> _Input data_
################

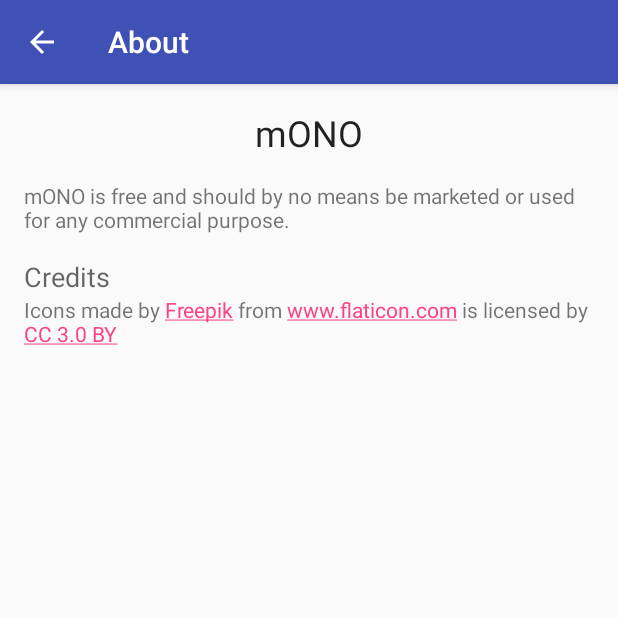
After one commit to AlvaroBrey/mONO, an Android app: the AboutActivity screen opened directly, with no data from a screen before it, on a phone screen of 412 x 824 dp, the top half of it. The commit adds this screen. Run offline under Robolectric (Android 15) with nearby library versions, the phone set to English and light mode, and no system bars.

Commit message:
Add icon,  and about activity to credit the author.

```diff
--- a/app/build.gradle
+++ b/app/build.gradle
@@ -24,6 +24,7 @@ dependencies {
     androidTestCompile('com.android.support.test.espresso:espresso-core:2.2.2', {
         exclude group: 'com.android.support', module: 'support-annotations'
     })
-    compile 'com.android.support:appcompat-v7:25.0.0'
+    compile 'com.android.support:appcompat-v7:25.0.1'
+    compile 'com.android.support:design:25.0.1'
     testCompile 'junit:junit:4.12'
 }
--- a/app/src/main/AndroidManifest.xml
+++ b/app/src/main/AndroidManifest.xml
@@ -2,19 +2,18 @@
 <manifest xmlns:android="http://schemas.android.com/apk/res/android"
     package="com.ontherunvaro.onoclient">
 
-
-    <!--Permissions-->
+    <!-- Permissions -->
     <uses-permission android:name="android.permission.INTERNET" />
 
     <application
         android:name=".MONOApp"
         android:allowBackup="false"
-        android:icon="@mipmap/ic_launcher"
+        android:icon="@drawable/ic_launcher"
         android:label="@string/app_name"
         android:supportsRtl="false"
         android:theme="@style/AppTheme">
 
-        <!--Activities-->
+        <!-- Activities -->
         <activity android:name=".activities.MainActivity">
             <intent-filter>
                 <action android:name="android.intent.action.MAIN" />
@@ -22,6 +21,15 @@
                 <category android:name="android.intent.category.LAUNCHER" />
             </intent-filter>
         </activity>
+        <activity
+            android:name=".activities.AboutActivity"
+            android:label="@string/title_activity_about"
+            android:parentActivityName=".activities.MainActivity"
+            android:theme="@style/AppTheme.NoActionBar">
+            <meta-data
+                android:name="android.support.PARENT_ACTIVITY"
+                android:value="com.ontherunvaro.onoclient.activities.MainActivity" />
+        </activity>
     </application>
 
 </manifest>
--- /dev/null
+++ b/app/src/main/java/com/ontherunvaro/onoclient/activities/AboutActivity.java
@@ -0,0 +1,29 @@
+package com.ontherunvaro.onoclient.activities;
+
+import android.os.Bundle;
+import android.support.design.widget.FloatingActionButton;
+import android.support.design.widget.Snackbar;
+import android.support.v7.app.AppCompatActivity;
+import android.support.v7.widget.Toolbar;
+import android.text.Html;
+import android.view.View;
+import android.widget.TextView;
+
+import com.ontherunvaro.onoclient.R;
+
+public class AboutActivity extends AppCompatActivity {
+
+    @Override
+    protected void onCreate(Bundle savedInstanceState) {
+        super.onCreate(savedInstanceState);
+        setContentView(R.layout.activity_about);
+        Toolbar toolbar = (Toolbar) findViewById(R.id.toolbar);
+        toolbar.setTitle(R.string.title_activity_about);
+        setSupportActionBar(toolbar);
+        getSupportActionBar().setDisplayHomeAsUpEnabled(true);
+
+        TextView tv= (TextView) findViewById(R.id.about_icon);
+        tv.setText(Html.fromHtml(getString(R.string.about_icon_html)));
+    }
+
+}
--- a/app/src/main/java/com/ontherunvaro/onoclient/activities/MainActivity.java
+++ b/app/src/main/java/com/ontherunvaro/onoclient/activities/MainActivity.java
@@ -2,6 +2,7 @@ package com.ontherunvaro.onoclient.activities;
 
 import android.app.ProgressDialog;
 import android.content.Context;
+import android.content.Intent;
 import android.graphics.Bitmap;
 import android.net.http.SslError;
 import android.os.Build;
@@ -114,6 +115,10 @@ public class MainActivity extends AppCompatActivity {
                 WebViewUtils.loadJavaScript(webView, js);
                 Log.d(TAG, "onOptionsItemSelected: credentials inserted");
                 return true;
+            case R.id.menuitem_about:
+                Intent i = new Intent(this, AboutActivity.class);
+                startActivity(i);
+                return true;
             default:
                 return super.onOptionsItemSelected(item);
         }
--- /dev/null
+++ b/app/src/main/res/layout/activity_about.xml
@@ -0,0 +1,26 @@
+<?xml version="1.0" encoding="utf-8"?>
+<android.support.design.widget.CoordinatorLayout xmlns:android="http://schemas.android.com/apk/res/android"
+    xmlns:app="http://schemas.android.com/apk/res-auto"
+    xmlns:tools="http://schemas.android.com/tools"
+    android:layout_width="match_parent"
+    android:layout_height="match_parent"
+    android:fitsSystemWindows="true"
+    tools:context="com.ontherunvaro.onoclient.activities.AboutActivity">
+
+    <android.support.design.widget.AppBarLayout
+        android:layout_width="match_parent"
+        android:layout_height="wrap_content"
+        android:theme="@style/AppTheme.AppBarOverlay">
+
+        <android.support.v7.widget.Toolbar
+            android:id="@+id/toolbar"
+            android:layout_width="match_parent"
+            android:layout_height="?attr/actionBarSize"
+            android:background="?attr/colorPrimary"
+            app:popupTheme="@style/AppTheme.PopupOverlay" />
+
+    </android.support.design.widget.AppBarLayout>
+
+    <include layout="@layout/content_about" />
+
+</android.support.design.widget.CoordinatorLayout>
--- /dev/null
+++ b/app/src/main/res/layout/content_about.xml
@@ -0,0 +1,49 @@
+<?xml version="1.0" encoding="utf-8"?>
+<RelativeLayout xmlns:android="http://schemas.android.com/apk/res/android"
+    xmlns:app="http://schemas.android.com/apk/res-auto"
+    xmlns:tools="http://schemas.android.com/tools"
+    android:id="@+id/content_about"
+    android:layout_width="match_parent"
+    android:layout_height="match_parent"
+    android:paddingBottom="@dimen/activity_vertical_margin"
+    android:paddingLeft="@dimen/activity_horizontal_margin"
+    android:paddingRight="@dimen/activity_horizontal_margin"
+    android:paddingTop="@dimen/activity_vertical_margin"
+    app:layout_behavior="@string/appbar_scrolling_view_behavior"
+    tools:context="com.ontherunvaro.onoclient.activities.AboutActivity"
+    tools:showIn="@layout/activity_about">
+
+
+    <TextView
+        android:id="@+id/about_title"
+        android:layout_width="wrap_content"
+        android:layout_height="wrap_content"
+        android:layout_alignParentTop="true"
+        android:layout_centerHorizontal="true"
+        android:text="@string/app_name"
+        android:textAppearance="@style/TextAppearance.AppCompat.Headline" />
+
+    <TextView
+        android:id="@+id/about_legal"
+        android:layout_width="match_parent"
+        android:layout_height="wrap_content"
+        android:layout_below="@id/about_title"
+        android:layout_marginTop="@dimen/activity_vertical_margin"
+        android:text="@string/text_about" />
+
+    <TextView
+        android:id="@+id/about_credits"
+        android:layout_width="match_parent"
+        android:layout_height="wrap_content"
+        android:layout_below="@id/about_legal"
+        android:layout_marginTop="@dimen/activity_vertical_margin"
+        android:text="@string/about_credits"
+        android:textAppearance="@style/TextAppearance.AppCompat.Medium" />
+
+    <TextView
+        android:id="@+id/about_icon"
+        android:layout_width="match_parent"
+        android:layout_height="wrap_content"
+        android:layout_below="@+id/about_credits" />
+
+</RelativeLayout>
--- a/app/src/main/res/menu/main_menu.xml
+++ b/app/src/main/res/menu/main_menu.xml
@@ -5,4 +5,8 @@
         android:id="@+id/menuitem_paste_password"
         android:title="@string/menu_title_insert_credentials"
         app:showAsAction="never" />
+    <item
+        android:id="@+id/menuitem_about"
+        android:title="@string/menu_title_about"
+        app:showAsAction="never" />
 </menu>
--- /dev/null
+++ b/app/src/main/res/values-v21/styles.xml
@@ -0,0 +1,9 @@
+<resources>
+
+    <style name="AppTheme.NoActionBar">
+        <item name="windowActionBar">false</item>
+        <item name="windowNoTitle">true</item>
+        <item name="android:windowDrawsSystemBarBackgrounds">true</item>
+        <item name="android:statusBarColor">@android:color/transparent</item>
+    </style>
+</resources>
--- a/app/src/main/res/values/dimens.xml
+++ b/app/src/main/res/values/dimens.xml
@@ -2,4 +2,5 @@
     <!-- Default screen margins, per the Android Design guidelines. -->
     <dimen name="activity_horizontal_margin">16dp</dimen>
     <dimen name="activity_vertical_margin">16dp</dimen>
+    <dimen name="fab_margin">16dp</dimen>
 </resources>
--- a/app/src/main/res/values/strings.xml
+++ b/app/src/main/res/values/strings.xml
@@ -4,4 +4,9 @@
     <string name="dialog_loading_message">Please wait for a few seconds</string>
     <string name="menu_title_insert_credentials">Insert credentials</string>
     <string name="toast_inserting_credentials">Trying to insert credentials…</string>
+    <string name="menu_title_about">About</string>
+    <string name="title_activity_about">About</string>
+    <string name="text_about">mONO is free and should by no means be marketed or used for any commercial purpose.</string>
+    <string name="about_credits">Credits</string>
+    <string name="about_icon_html"><![CDATA[Icons made by <a href=\"http://www.flaticon.com/authors/freepik\" title=\"Freepik\">Freepik</a> from <a href=\"http://www.flaticon.com\" title=\"Flaticon\">www.flaticon.com</a> is licensed by <a href=\"http://creativecommons.org/licenses/by/3.0/\" title=\"Creative Commons BY 3.0\" target=\"_blank\">CC 3.0 BY</a>]]></string>
 </resources>
--- a/app/src/main/res/values/styles.xml
+++ b/app/src/main/res/values/styles.xml
@@ -8,4 +8,13 @@
         <item name="colorAccent">@color/colorAccent</item>
     </style>
 
+    <style name="AppTheme.NoActionBar">
+        <item name="windowActionBar">false</item>
+        <item name="windowNoTitle">true</item>
+    </style>
+
+    <style name="AppTheme.AppBarOverlay" parent="ThemeOverlay.AppCompat.Dark.ActionBar" />
+
+    <style name="AppTheme.PopupOverlay" parent="ThemeOverlay.AppCompat.Light" />
+
 </resources>
```
Also changed, not shown: app/src/main/res/drawable/ic_launcher.png (added), app/src/main/res/mipmap-hdpi/ic_launcher.png (deleted), app/src/main/res/mipmap-mdpi/ic_launcher.png (deleted), app/src/main/res/mipmap-xhdpi/ic_launcher.png (deleted), app/src/main/res/mipmap-xxhdpi/ic_launcher.png (deleted), app/src/main/res/mipmap-xxxhdpi/ic_launcher.png (deleted).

################

> _About this exercise_
Search the data for the string "styles". List each line that has it.

> _Reply_
+++ b/app/src/main/res/values-v21/styles.xml
--- a/app/src/main/res/values/styles.xml
+++ b/app/src/main/res/values/styles.xml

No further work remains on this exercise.